Arbitron: “Hispanic 18-34 year olds PPM panelist counts in June are at or above target in 8 out of 9 of our panels. Six are over 100 percent, two are over 97 percent and only Nassau-Suffolk is below target but climbing. The diary service is not performing at this level.”

SRA: Arbitron sets its target at 75% of the total installs. In other words, 25% of each market’s meters can fail to report usable data but that is the threshold Arbitron has set for 100% in each market. Our concern with this statement is that Arbitron is using a low self-imposed target as their benchmark. This is another example where two separate methodologies are inappropriate for comparison.

Arbitron: “Our Hispanic customers have asked for additional panel characteristics and controls in PPM, such as country of origin, more discrete language weighting by age groups, and in-home, in-person coaching. These measures and controls do not exist in our diary service and they would be yet another way that our electronic service will surpass all former radio ratings collection systems.”

SRA: We were not consulted in the development and design phases about the unique characteristics of the Hispanic community and how to best measure their listening behavior. After the fact, we have suggested procedures that are critical to Arbitron’s new methodology in order to accurately represent the audience.

Arbitron: “Despite the facts noted above, a concern has been raised that PPM "must be fixed" and must "be made right.‰ Those who have not had an opportunity to see the facts but have seen the headlines in industry trade magazines might assume there is a bias against Hispanics in the ratings. The reality is that in PPM Hispanics have the highest listening levels of any ethnic group. Hispanic stations have among the highest time spent listening in PPM.”

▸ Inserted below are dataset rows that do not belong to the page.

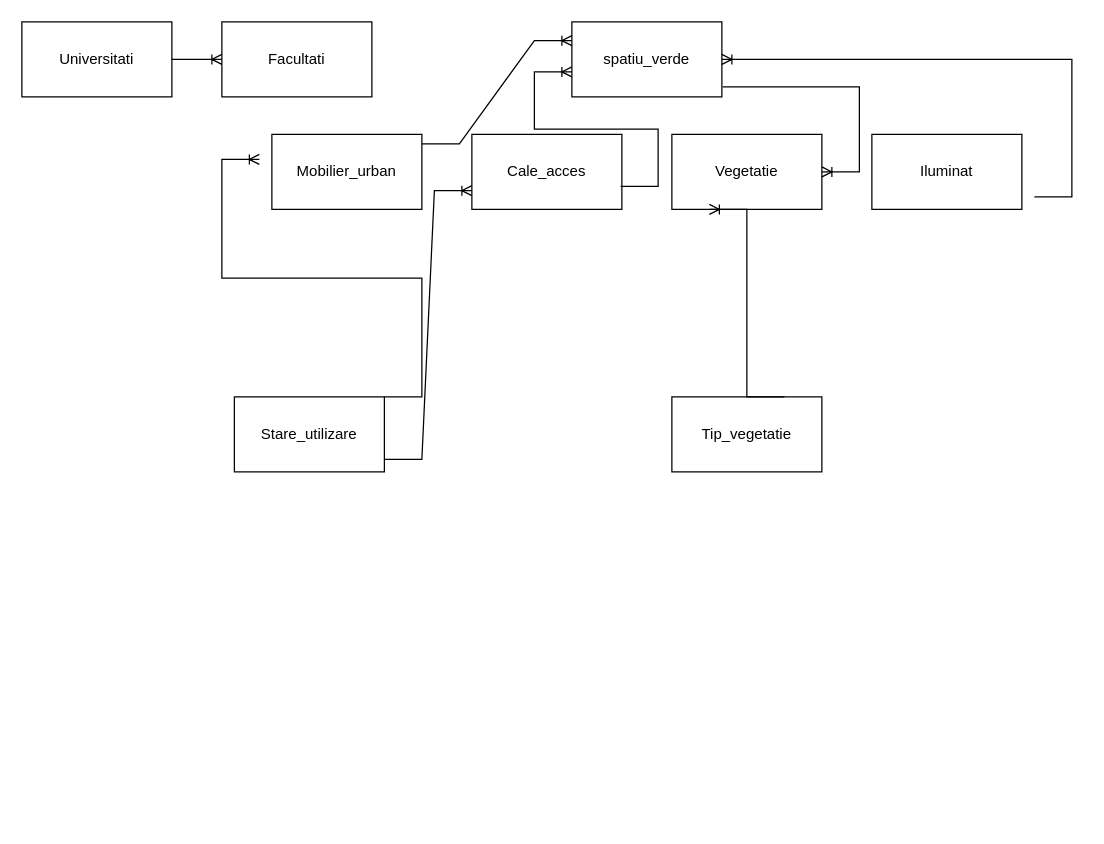
Above: Diagramă fără titlu.drawio in AlexGorauvt/examen-sem-1 (draw.io), before the change. Source tidied: cells renumbered, new cells numbered last; positions are measured from the earlier drawing's top-left corner, leaving out a move shared by most shapes. Both pictures are drawn from the tidied source at 125%, with x=0, y=0 at pixel (-415, 21).
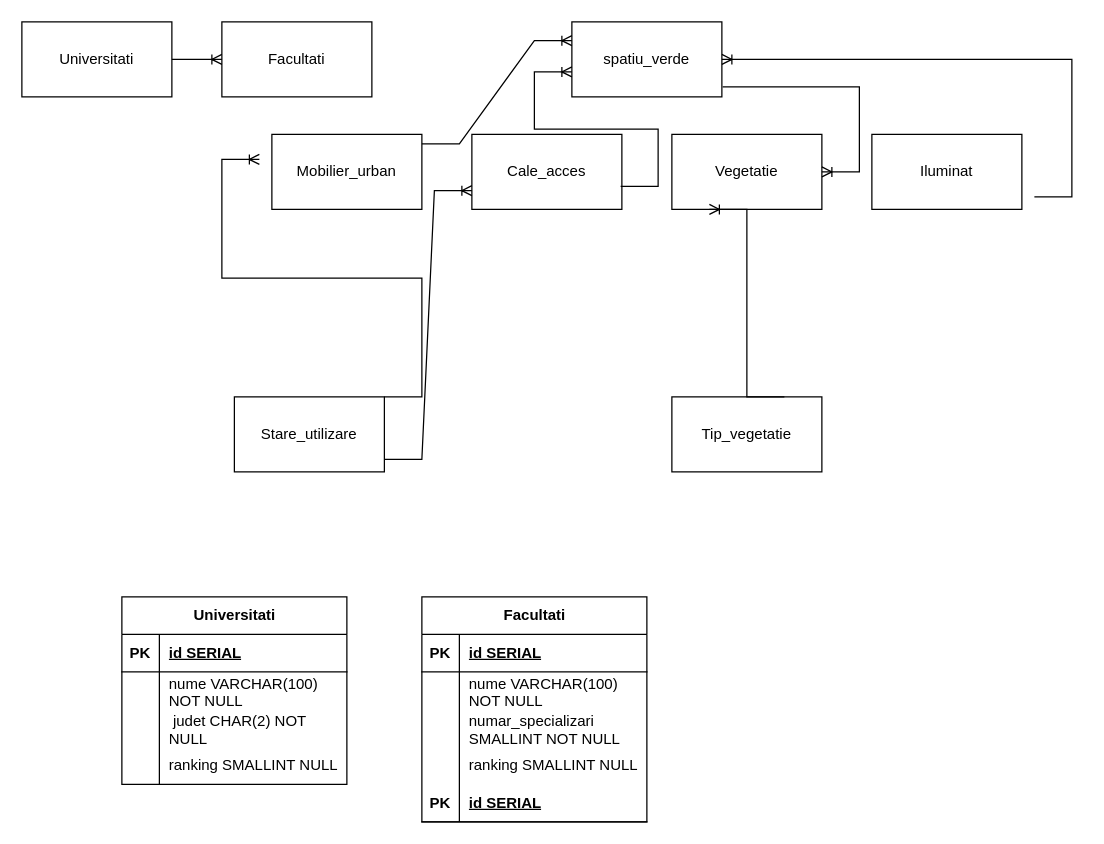
After the change.

Commit message:
Actualizare Diagramă 23.11

Change to the diagram source:
```diff
@@
+    <mxCell id="19" value="Universitati" style="shape=table;startSize=30;childLayout=tableLayout;rowLines=0;fontStyle=1;align=center;html=1;" parent="1" vertex="1">
+      <mxGeometry x="429" y="460" width="180" height="150" as="geometry" />
+    </mxCell>
+    <mxCell id="20" style="shape=tableRow;horizontal=0;startSize=0;swimlaneHead=0;swimlaneBody=0;fillColor=none;top=0;left=0;right=0;bottom=1;" parent="19" vertex="1">
+      <mxGeometry y="30" width="180" height="30" as="geometry" />
+    </mxCell>
+    <mxCell id="21" value="PK" style="shape=partialRectangle;fillColor=none;top=0;left=0;bottom=0;right=0;fontStyle=1;overflow=hidden;whiteSpace=wrap;html=1;" parent="20" vertex="1">
+      <mxGeometry width="30" height="30" as="geometry" />
+    </mxCell>
+    <mxCell id="22" value="id SERIAL" style="shape=partialRectangle;fillColor=none;top=0;left=0;bottom=0;right=0;align=left;spacingLeft=6;fontStyle=5;overflow=hidden;whiteSpace=wrap;html=1;" parent="20" vertex="1">
+      <mxGeometry x="30" width="150" height="30" as="geometry" />
+    </mxCell>
+    <mxCell id="23" style="shape=tableRow;horizontal=0;startSize=0;swimlaneHead=0;swimlaneBody=0;fillColor=none;top=0;left=0;right=0;bottom=0;" parent="19" vertex="1">
+      <mxGeometry y="60" width="180" height="30" as="geometry" />
+    </mxCell>
+    <mxCell id="24" style="shape=partialRectangle;fillColor=none;top=0;left=0;bottom=0;right=0;overflow=hidden;whiteSpace=wrap;html=1;" parent="23" vertex="1">
+      <mxGeometry width="30" height="30" as="geometry" />
+    </mxCell>
+    <mxCell id="25" value="nume VARCHAR(100) NOT NULL" style="shape=partialRectangle;fillColor=none;top=0;left=0;bottom=0;right=0;align=left;spacingLeft=6;overflow=hidden;whiteSpace=wrap;html=1;" parent="23" vertex="1">
+      <mxGeometry x="30" width="150" height="30" as="geometry" />
+    </mxCell>
+    <mxCell id="26" style="shape=tableRow;horizontal=0;startSize=0;swimlaneHead=0;swimlaneBody=0;fillColor=none;top=0;left=0;right=0;bottom=0;" parent="19" vertex="1">
+      <mxGeometry y="90" width="180" height="30" as="geometry" />
+    </mxCell>
+    <mxCell id="27" style="shape=partialRectangle;fillColor=none;top=0;left=0;bottom=0;right=0;overflow=hidden;whiteSpace=wrap;html=1;" parent="26" vertex="1">
+      <mxGeometry width="30" height="30" as="geometry" />
+    </mxCell>
+    <mxCell id="28" value="&amp;nbsp;judet CHAR(2) NOT NULL" style="shape=partialRectangle;fillColor=none;top=0;left=0;bottom=0;right=0;align=left;spacingLeft=6;overflow=hidden;whiteSpace=wrap;html=1;" parent="26" vertex="1">
+      <mxGeometry x="30" width="150" height="30" as="geometry" />
+    </mxCell>
+    <mxCell id="29" style="shape=tableRow;horizontal=0;startSize=0;swimlaneHead=0;swimlaneBody=0;fillColor=none;top=0;left=0;right=0;bottom=0;" parent="19" vertex="1">
+      <mxGeometry y="120" width="180" height="30" as="geometry" />
+    </mxCell>
+    <mxCell id="30" style="shape=partialRectangle;fillColor=none;top=0;left=0;bottom=0;right=0;overflow=hidden;whiteSpace=wrap;html=1;" parent="29" vertex="1">
+      <mxGeometry width="30" height="30" as="geometry" />
+    </mxCell>
+    <mxCell id="31" value="ranking SMALLINT NULL" style="shape=partialRectangle;fillColor=none;top=0;left=0;bottom=0;right=0;align=left;spacingLeft=6;overflow=hidden;whiteSpace=wrap;html=1;" parent="29" vertex="1">
+      <mxGeometry x="30" width="150" height="30" as="geometry" />
+    </mxCell>
+    <mxCell id="32" value="Facultati" style="shape=table;startSize=30;childLayout=tableLayout;rowLines=0;fontStyle=1;align=center;html=1;" parent="1" vertex="1">
+      <mxGeometry x="669" y="460" width="180" height="180" as="geometry" />
+    </mxCell>
+    <mxCell id="33" style="shape=tableRow;horizontal=0;startSize=0;swimlaneHead=0;swimlaneBody=0;fillColor=none;top=0;left=0;right=0;bottom=1;" parent="32" vertex="1">
+      <mxGeometry y="30" width="180" height="30" as="geometry" />
+    </mxCell>
+    <mxCell id="34" value="PK" style="shape=partialRectangle;fillColor=none;top=0;left=0;bottom=0;right=0;fontStyle=1;overflow=hidden;whiteSpace=wrap;html=1;" parent="33" vertex="1">
+      <mxGeometry width="30" height="30" as="geometry" />
+    </mxCell>
+    <mxCell id="35" value="id SERIAL" style="shape=partialRectangle;fillColor=none;top=0;left=0;bottom=0;right=0;align=left;spacingLeft=6;fontStyle=5;overflow=hidden;whiteSpace=wrap;html=1;" parent="33" vertex="1">
+      <mxGeometry x="30" width="150" height="30" as="geometry" />
+    </mxCell>
+    <mxCell id="36" style="shape=tableRow;horizontal=0;startSize=0;swimlaneHead=0;swimlaneBody=0;fillColor=none;top=0;left=0;right=0;bottom=0;" parent="32" vertex="1">
+      <mxGeometry y="60" width="180" height="30" as="geometry" />
+    </mxCell>
+    <mxCell id="37" style="shape=partialRectangle;fillColor=none;top=0;left=0;bottom=0;right=0;overflow=hidden;whiteSpace=wrap;html=1;" parent="36" vertex="1">
+      <mxGeometry width="30" height="30" as="geometry" />
+    </mxCell>
+    <mxCell id="38" value="nume VARCHAR(100) NOT NULL" style="shape=partialRectangle;fillColor=none;top=0;left=0;bottom=0;right=0;align=left;spacingLeft=6;overflow=hidden;whiteSpace=wrap;html=1;" parent="36" vertex="1">
+      <mxGeometry x="30" width="150" height="30" as="geometry" />
+    </mxCell>
+    <mxCell id="39" style="shape=tableRow;horizontal=0;startSize=0;swimlaneHead=0;swimlaneBody=0;fillColor=none;top=0;left=0;right=0;bottom=0;" parent="32" vertex="1">
+      <mxGeometry y="90" width="180" height="30" as="geometry" />
+    </mxCell>
+    <mxCell id="40" style="shape=partialRectangle;fillColor=none;top=0;left=0;bottom=0;right=0;overflow=hidden;whiteSpace=wrap;html=1;" parent="39" vertex="1">
+      <mxGeometry width="30" height="30" as="geometry" />
+    </mxCell>
+    <mxCell id="41" value="numar_specializari SMALLINT NOT NULL" style="shape=partialRectangle;fillColor=none;top=0;left=0;bottom=0;right=0;align=left;spacingLeft=6;overflow=hidden;whiteSpace=wrap;html=1;" parent="39" vertex="1">
+      <mxGeometry x="30" width="150" height="30" as="geometry" />
+    </mxCell>
+    <mxCell id="42" style="shape=tableRow;horizontal=0;startSize=0;swimlaneHead=0;swimlaneBody=0;fillColor=none;top=0;left=0;right=0;bottom=0;" parent="32" vertex="1">
+      <mxGeometry y="120" width="180" height="30" as="geometry" />
+    </mxCell>
+    <mxCell id="43" style="shape=partialRectangle;fillColor=none;top=0;left=0;bottom=0;right=0;overflow=hidden;whiteSpace=wrap;html=1;" parent="42" vertex="1">
+      <mxGeometry width="30" height="30" as="geometry" />
+    </mxCell>
+    <mxCell id="44" value="ranking SMALLINT NULL" style="shape=partialRectangle;fillColor=none;top=0;left=0;bottom=0;right=0;align=left;spacingLeft=6;overflow=hidden;whiteSpace=wrap;html=1;" parent="42" vertex="1">
+      <mxGeometry x="30" width="150" height="30" as="geometry" />
+    </mxCell>
+    <mxCell id="45" style="shape=tableRow;horizontal=0;startSize=0;swimlaneHead=0;swimlaneBody=0;fillColor=none;top=0;left=0;right=0;bottom=1;" parent="32" vertex="1">
+      <mxGeometry y="150" width="180" height="30" as="geometry" />
+    </mxCell>
+    <mxCell id="46" value="PK" style="shape=partialRectangle;fillColor=none;top=0;left=0;bottom=0;right=0;fontStyle=1;overflow=hidden;whiteSpace=wrap;html=1;" parent="45" vertex="1">
+      <mxGeometry width="30" height="30" as="geometry" />
+    </mxCell>
+    <mxCell id="47" value="id SERIAL" style="shape=partialRectangle;fillColor=none;top=0;left=0;bottom=0;right=0;align=left;spacingLeft=6;fontStyle=5;overflow=hidden;whiteSpace=wrap;html=1;" parent="45" vertex="1">
+      <mxGeometry x="30" width="150" height="30" as="geometry" />
+    </mxCell>
```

We do not disagree that Hispanics listen longer. We disagree with the way Hispanics are recruited. Hispanics cannot be simply classified by language. We have been asking Arbitron for many of their “facts” . . . and, we are still waiting.

Arbitron: “Hispanic stations total weekly count of listeners increase virtually across the board in PPM. Rather than asking what is wrong with the ratings, perhaps the better question is, “why don’t my ratings look like the dairy? The difference in ratings between diary and PPM has been quantified and it is because of the measurement tool.”

SRA: This is not our point. We strongly believe that additional initiatives need to be implemented in panel management to maintain accurate Hispanic representation. We never expected the PPM results to look like the diary produced data. We invite Arbitron to share the data that quantifies the ratings differences are a function of the PPM instrument and not due to the sample alone.

Arbitron: “After electronic measurement, the Diary is the best radio survey method available and it does a terrific job of measuring core radio listening habits. Yet, anyone who needs to understand why differences in radio listening exist between diary and PPM need only come to Arbitron headquarters to view how the American public records their listening in the diaries. The diary gets the job done well, but there is better way to deliver more granular and timely results with accountability that advertisers demand.”

SRA: Our issues are not with the principals of electronic measurement but with specific areas of implementation by Arbitron as it sees to introduce the PPM. It is significant to note that the only PPM market with MRC accreditation is Houston. A market with in-person recruiting, which Arbitron has indicated they will not use in any other markets.

If any of the pieces are wrong, then the overall outcome will be wrong. Therefore, if Hispanic is not properly represented, then all of the stations in the market will be impacted.